**Work task:** The lines to copy are those with "false" in them. Pull each one from the entries below.

Data items:

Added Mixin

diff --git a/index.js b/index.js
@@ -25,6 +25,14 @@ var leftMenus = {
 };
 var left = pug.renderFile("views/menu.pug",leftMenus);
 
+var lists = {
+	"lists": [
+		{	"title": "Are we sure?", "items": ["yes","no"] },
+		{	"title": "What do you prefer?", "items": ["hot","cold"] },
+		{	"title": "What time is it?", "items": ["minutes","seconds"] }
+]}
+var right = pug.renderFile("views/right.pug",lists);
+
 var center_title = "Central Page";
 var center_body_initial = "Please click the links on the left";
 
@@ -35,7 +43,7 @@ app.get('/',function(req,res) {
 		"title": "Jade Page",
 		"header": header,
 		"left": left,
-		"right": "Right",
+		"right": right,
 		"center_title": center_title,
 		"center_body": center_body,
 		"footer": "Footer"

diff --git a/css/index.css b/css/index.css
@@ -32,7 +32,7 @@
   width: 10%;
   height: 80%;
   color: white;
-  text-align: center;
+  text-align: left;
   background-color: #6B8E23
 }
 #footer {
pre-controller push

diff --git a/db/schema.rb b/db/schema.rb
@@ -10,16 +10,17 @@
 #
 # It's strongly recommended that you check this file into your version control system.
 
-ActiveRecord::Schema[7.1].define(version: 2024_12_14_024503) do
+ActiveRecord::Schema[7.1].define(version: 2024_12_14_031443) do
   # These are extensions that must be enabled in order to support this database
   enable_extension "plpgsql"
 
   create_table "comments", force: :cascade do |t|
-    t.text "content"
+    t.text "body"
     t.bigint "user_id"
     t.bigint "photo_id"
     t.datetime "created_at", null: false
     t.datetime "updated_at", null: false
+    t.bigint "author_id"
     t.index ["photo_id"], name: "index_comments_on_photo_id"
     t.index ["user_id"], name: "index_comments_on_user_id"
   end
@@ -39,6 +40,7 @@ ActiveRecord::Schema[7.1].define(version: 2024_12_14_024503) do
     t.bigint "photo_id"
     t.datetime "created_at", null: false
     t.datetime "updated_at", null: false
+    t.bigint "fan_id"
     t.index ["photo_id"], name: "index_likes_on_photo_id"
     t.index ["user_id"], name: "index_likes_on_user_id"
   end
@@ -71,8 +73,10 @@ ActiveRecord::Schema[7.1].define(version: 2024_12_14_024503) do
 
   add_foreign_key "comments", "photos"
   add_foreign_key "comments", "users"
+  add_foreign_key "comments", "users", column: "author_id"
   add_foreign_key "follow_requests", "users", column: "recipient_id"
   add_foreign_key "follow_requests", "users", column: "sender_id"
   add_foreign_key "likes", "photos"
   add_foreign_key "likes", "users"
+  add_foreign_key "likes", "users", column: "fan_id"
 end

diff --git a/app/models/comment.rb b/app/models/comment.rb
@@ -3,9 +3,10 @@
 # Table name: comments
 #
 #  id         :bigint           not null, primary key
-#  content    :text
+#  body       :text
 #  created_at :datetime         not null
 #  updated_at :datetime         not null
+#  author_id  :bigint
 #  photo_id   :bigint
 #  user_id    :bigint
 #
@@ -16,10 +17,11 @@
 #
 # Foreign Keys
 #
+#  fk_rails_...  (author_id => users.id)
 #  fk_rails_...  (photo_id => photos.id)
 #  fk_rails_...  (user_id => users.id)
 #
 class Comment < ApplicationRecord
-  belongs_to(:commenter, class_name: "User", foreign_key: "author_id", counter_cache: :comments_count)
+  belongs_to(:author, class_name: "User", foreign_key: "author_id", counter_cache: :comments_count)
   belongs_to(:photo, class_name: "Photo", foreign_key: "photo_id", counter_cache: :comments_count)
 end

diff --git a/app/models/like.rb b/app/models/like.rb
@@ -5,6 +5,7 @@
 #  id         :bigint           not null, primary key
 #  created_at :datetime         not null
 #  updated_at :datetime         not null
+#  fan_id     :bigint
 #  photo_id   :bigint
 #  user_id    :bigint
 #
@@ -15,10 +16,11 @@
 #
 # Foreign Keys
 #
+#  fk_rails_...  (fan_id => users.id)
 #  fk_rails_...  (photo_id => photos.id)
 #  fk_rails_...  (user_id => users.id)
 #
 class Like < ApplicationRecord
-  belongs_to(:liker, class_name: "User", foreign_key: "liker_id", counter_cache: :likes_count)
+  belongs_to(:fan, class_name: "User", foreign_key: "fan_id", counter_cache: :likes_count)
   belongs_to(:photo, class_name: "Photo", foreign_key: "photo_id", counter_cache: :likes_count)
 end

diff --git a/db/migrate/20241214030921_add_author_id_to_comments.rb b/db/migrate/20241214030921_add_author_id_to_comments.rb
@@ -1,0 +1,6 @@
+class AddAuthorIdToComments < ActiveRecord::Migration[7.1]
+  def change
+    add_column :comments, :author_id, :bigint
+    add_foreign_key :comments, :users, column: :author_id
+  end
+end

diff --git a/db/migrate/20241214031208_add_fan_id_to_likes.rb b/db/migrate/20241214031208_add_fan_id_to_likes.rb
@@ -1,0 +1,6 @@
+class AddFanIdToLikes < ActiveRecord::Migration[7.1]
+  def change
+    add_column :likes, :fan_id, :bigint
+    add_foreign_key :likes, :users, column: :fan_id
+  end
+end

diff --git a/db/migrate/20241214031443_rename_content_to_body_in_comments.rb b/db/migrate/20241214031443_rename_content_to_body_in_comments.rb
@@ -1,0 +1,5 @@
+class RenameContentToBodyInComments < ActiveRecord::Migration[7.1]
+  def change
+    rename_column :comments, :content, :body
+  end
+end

--

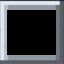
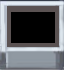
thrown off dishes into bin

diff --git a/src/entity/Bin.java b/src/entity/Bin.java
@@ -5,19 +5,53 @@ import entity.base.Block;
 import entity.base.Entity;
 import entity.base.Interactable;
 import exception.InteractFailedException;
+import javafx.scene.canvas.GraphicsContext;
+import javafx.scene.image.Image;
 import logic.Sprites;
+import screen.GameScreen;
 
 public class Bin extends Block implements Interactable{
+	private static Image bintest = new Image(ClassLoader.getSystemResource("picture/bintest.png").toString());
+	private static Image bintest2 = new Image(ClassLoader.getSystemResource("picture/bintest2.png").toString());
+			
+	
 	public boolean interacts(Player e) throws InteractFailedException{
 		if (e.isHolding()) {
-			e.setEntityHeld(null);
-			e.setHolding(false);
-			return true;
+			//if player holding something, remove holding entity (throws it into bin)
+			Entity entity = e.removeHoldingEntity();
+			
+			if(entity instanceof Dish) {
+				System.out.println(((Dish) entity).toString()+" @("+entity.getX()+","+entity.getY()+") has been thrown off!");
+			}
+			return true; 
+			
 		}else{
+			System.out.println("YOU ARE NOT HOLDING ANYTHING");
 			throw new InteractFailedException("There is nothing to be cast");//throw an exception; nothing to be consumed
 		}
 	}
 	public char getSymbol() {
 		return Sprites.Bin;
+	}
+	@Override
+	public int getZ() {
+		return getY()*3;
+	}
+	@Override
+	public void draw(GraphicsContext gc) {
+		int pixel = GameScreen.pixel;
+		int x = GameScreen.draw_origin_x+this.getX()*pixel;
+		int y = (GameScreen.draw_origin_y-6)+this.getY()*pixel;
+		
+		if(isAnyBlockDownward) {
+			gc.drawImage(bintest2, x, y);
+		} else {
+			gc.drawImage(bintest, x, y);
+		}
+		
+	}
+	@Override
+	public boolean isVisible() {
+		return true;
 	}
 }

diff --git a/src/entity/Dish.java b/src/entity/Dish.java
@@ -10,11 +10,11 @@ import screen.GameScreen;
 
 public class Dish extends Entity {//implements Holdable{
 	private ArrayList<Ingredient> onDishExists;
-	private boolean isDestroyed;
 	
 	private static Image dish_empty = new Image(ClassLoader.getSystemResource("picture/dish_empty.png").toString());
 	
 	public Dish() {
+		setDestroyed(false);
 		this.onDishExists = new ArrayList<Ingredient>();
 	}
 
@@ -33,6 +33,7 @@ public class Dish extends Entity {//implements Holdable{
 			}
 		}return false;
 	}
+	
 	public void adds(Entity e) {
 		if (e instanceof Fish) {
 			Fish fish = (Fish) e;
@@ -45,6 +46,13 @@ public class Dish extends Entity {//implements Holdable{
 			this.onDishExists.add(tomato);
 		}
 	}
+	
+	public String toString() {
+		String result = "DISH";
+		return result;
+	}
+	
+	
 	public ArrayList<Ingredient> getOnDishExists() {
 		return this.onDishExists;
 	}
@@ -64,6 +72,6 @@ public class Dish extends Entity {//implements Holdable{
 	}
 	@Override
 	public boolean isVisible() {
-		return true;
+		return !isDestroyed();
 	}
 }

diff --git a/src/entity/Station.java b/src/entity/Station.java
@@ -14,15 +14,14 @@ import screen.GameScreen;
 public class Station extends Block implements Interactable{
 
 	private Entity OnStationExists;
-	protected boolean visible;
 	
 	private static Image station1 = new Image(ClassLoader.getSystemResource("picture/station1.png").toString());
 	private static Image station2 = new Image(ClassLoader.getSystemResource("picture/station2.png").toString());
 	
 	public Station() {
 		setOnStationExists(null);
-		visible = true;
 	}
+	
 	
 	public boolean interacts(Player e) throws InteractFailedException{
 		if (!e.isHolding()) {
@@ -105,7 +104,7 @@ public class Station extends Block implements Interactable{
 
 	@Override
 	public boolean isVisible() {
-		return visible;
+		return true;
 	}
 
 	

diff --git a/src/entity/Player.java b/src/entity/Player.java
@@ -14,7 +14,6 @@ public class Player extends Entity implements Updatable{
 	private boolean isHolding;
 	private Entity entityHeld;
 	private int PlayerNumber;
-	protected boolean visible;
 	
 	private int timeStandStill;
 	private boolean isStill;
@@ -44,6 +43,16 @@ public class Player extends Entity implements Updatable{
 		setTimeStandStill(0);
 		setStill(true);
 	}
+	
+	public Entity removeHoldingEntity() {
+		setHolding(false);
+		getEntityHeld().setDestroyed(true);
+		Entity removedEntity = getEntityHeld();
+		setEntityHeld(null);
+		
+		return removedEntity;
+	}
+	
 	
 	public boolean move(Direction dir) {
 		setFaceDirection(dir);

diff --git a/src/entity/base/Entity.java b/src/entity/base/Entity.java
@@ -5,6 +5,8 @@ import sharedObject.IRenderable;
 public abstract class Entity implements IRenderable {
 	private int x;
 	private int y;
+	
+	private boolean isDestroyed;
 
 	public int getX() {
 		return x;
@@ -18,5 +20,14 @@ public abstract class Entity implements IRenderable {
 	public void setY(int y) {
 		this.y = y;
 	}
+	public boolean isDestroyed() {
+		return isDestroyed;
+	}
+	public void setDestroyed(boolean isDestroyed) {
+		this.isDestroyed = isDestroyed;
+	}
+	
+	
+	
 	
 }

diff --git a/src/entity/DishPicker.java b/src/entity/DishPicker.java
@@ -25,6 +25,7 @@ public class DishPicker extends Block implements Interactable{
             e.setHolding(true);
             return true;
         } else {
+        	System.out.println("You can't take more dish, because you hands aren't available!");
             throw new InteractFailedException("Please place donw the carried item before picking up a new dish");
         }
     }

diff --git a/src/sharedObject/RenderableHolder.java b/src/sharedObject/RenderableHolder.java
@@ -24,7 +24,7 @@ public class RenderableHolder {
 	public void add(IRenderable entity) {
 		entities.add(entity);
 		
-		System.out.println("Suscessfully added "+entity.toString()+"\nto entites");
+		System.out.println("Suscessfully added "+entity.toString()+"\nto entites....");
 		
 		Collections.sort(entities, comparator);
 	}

...

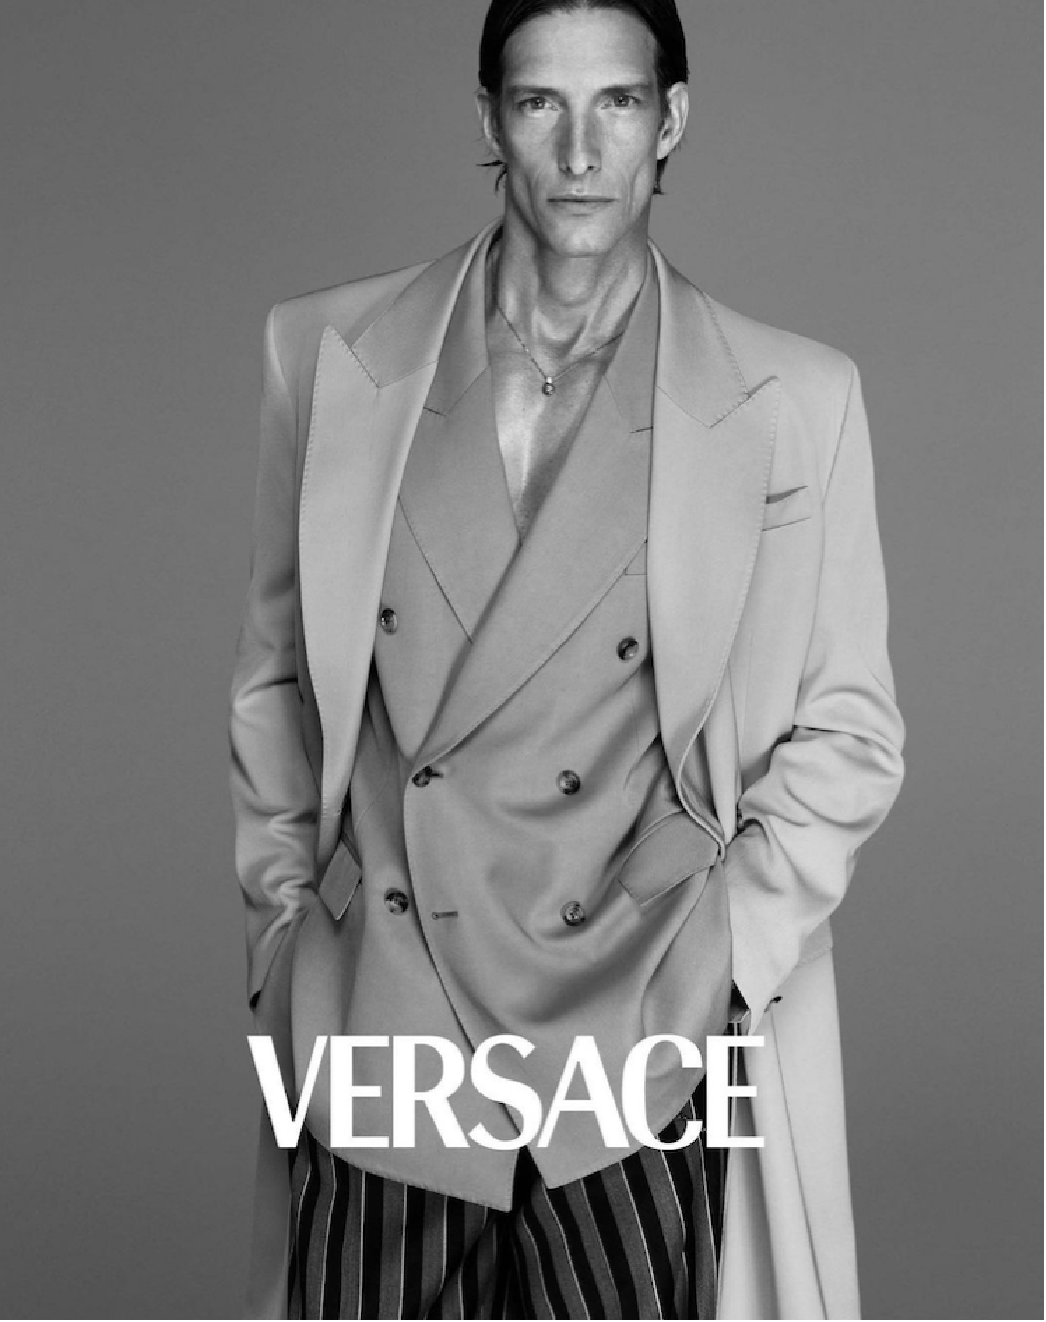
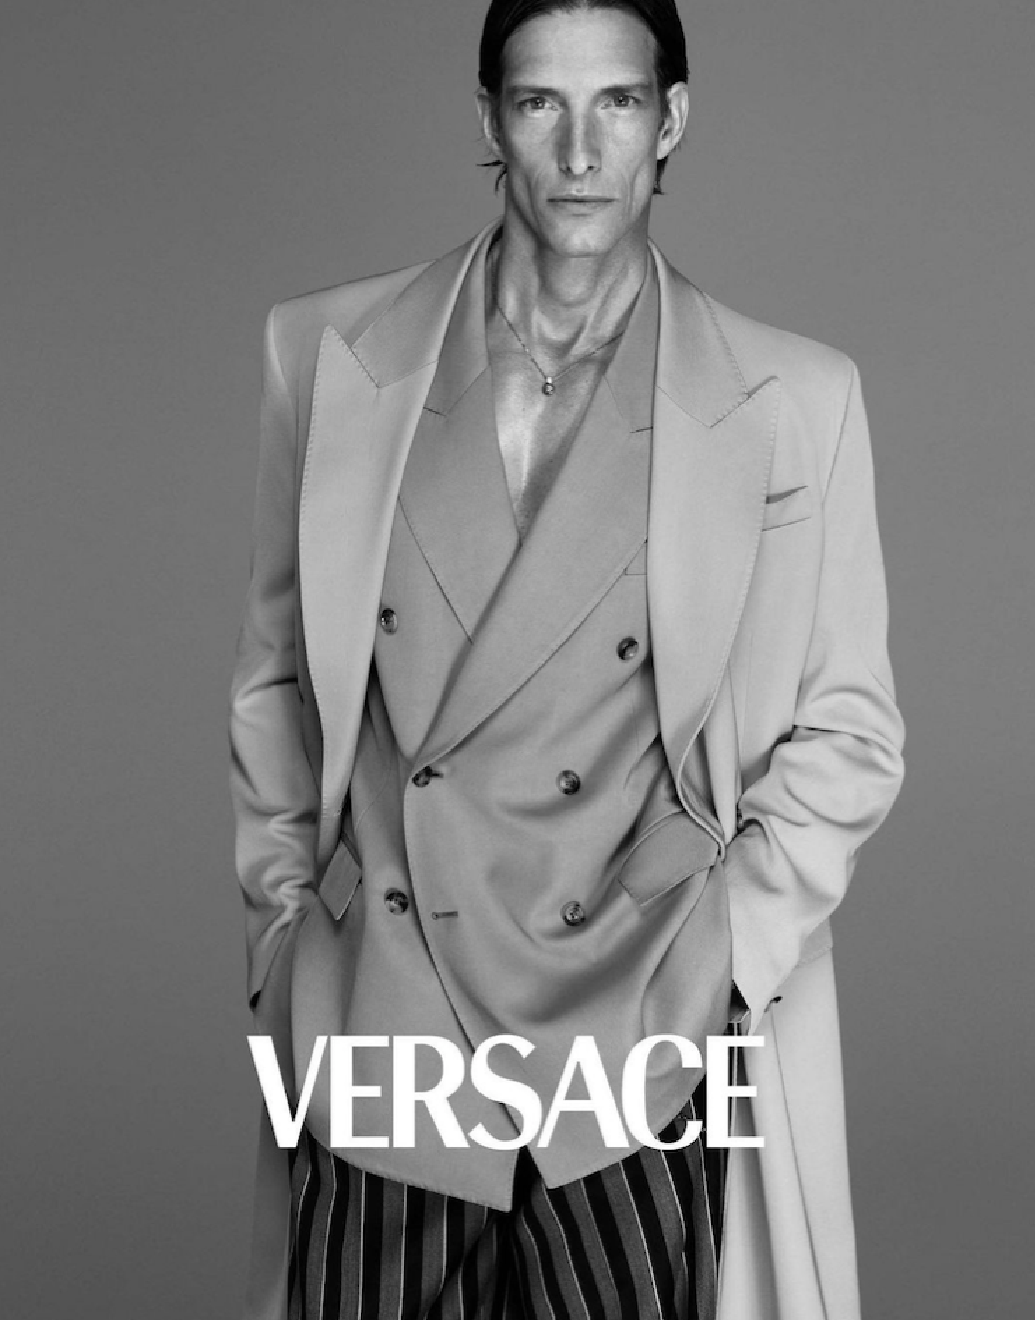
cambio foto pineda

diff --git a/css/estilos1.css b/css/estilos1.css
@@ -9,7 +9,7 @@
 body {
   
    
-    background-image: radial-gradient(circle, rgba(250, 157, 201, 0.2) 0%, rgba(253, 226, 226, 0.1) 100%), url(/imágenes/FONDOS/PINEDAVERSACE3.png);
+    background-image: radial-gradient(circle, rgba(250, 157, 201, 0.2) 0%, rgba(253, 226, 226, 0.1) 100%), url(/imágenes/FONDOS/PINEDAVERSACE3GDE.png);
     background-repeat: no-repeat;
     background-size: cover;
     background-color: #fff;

**Completed exercise:**
     t.datetime "created_at", null: false
     t.datetime "updated_at", null: false
     t.datetime "created_at", null: false
     t.datetime "updated_at", null: false
-			e.setHolding(false);
+		setDestroyed(false);
 		}return false;
+		setHolding(false);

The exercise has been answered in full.